**TASK DETAILS**
Report all lines in the records that hold the string "note".

**RECORDS PROVIDED**

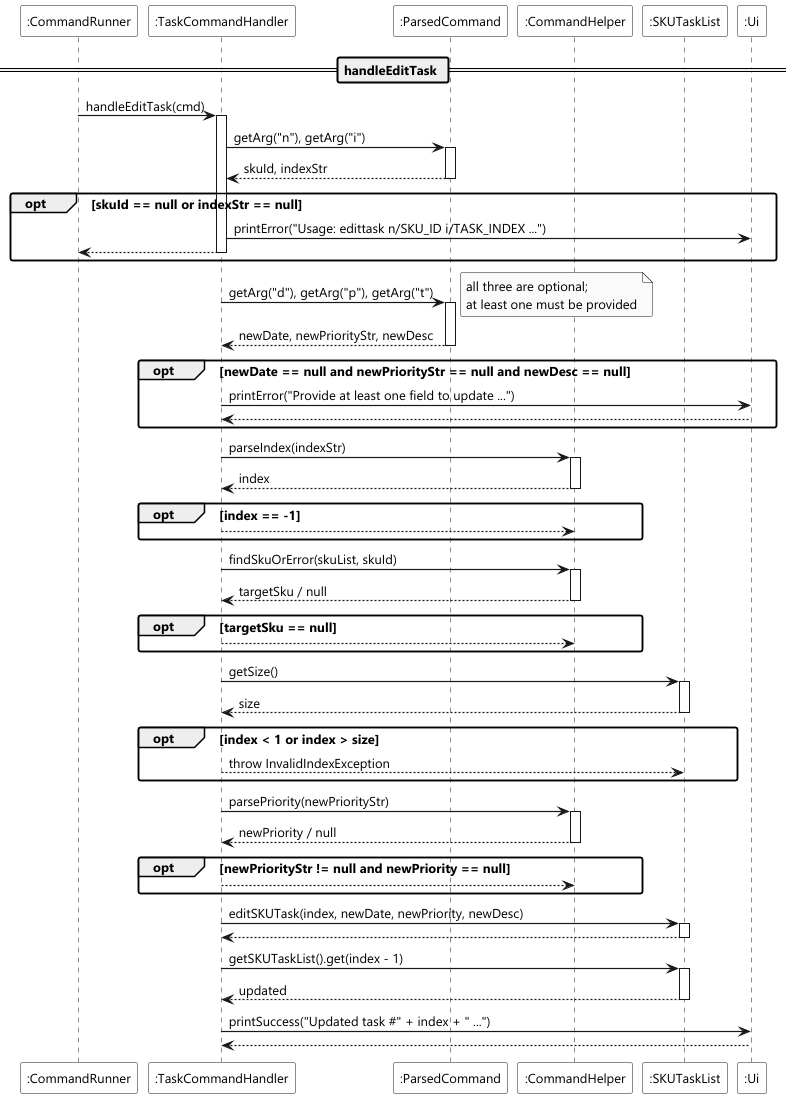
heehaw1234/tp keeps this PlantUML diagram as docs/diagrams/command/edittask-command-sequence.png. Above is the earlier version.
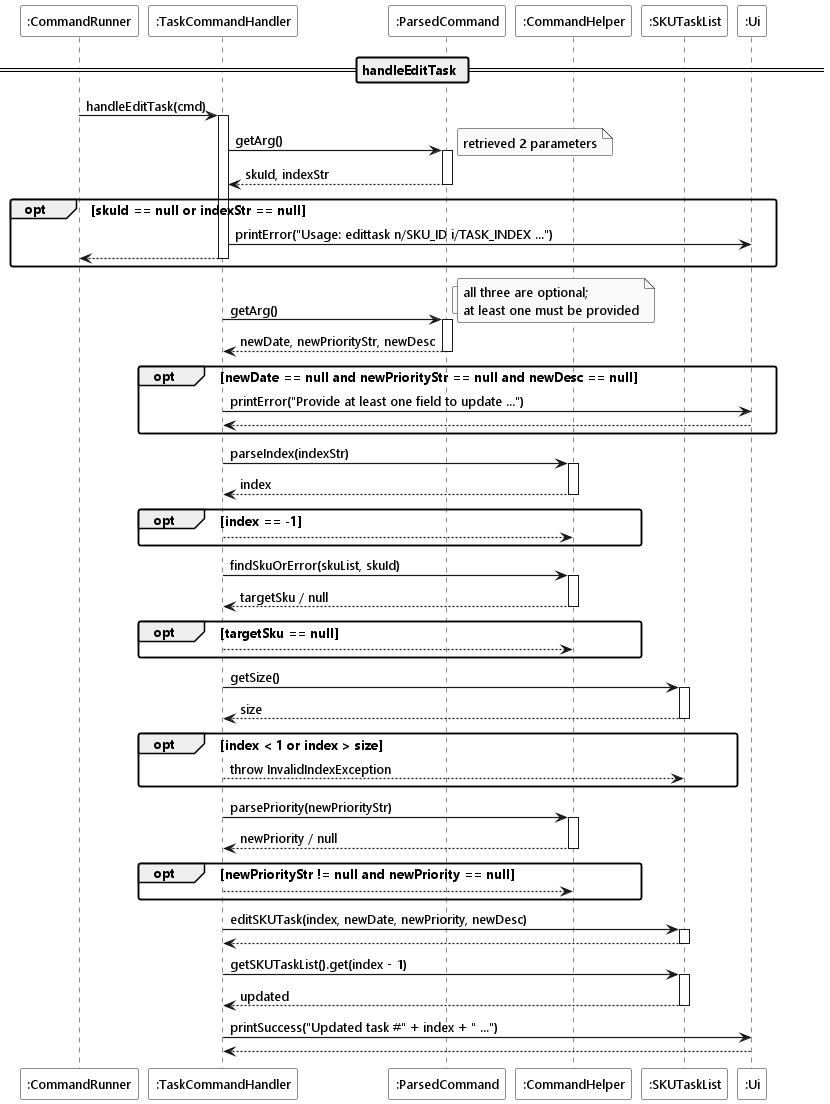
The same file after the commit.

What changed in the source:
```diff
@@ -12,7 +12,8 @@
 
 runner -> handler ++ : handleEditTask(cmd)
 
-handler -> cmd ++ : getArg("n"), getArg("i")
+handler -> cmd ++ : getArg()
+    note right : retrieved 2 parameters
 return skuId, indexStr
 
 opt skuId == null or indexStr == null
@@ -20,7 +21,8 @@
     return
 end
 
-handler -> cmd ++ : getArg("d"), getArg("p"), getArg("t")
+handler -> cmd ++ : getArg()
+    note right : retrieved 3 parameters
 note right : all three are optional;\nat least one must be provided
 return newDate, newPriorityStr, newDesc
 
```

**TASK OUTPUT**
+    note right : retrieved 2 parameters
+    note right : retrieved 3 parameters
 note right : all three are optional;\nat least one must be provided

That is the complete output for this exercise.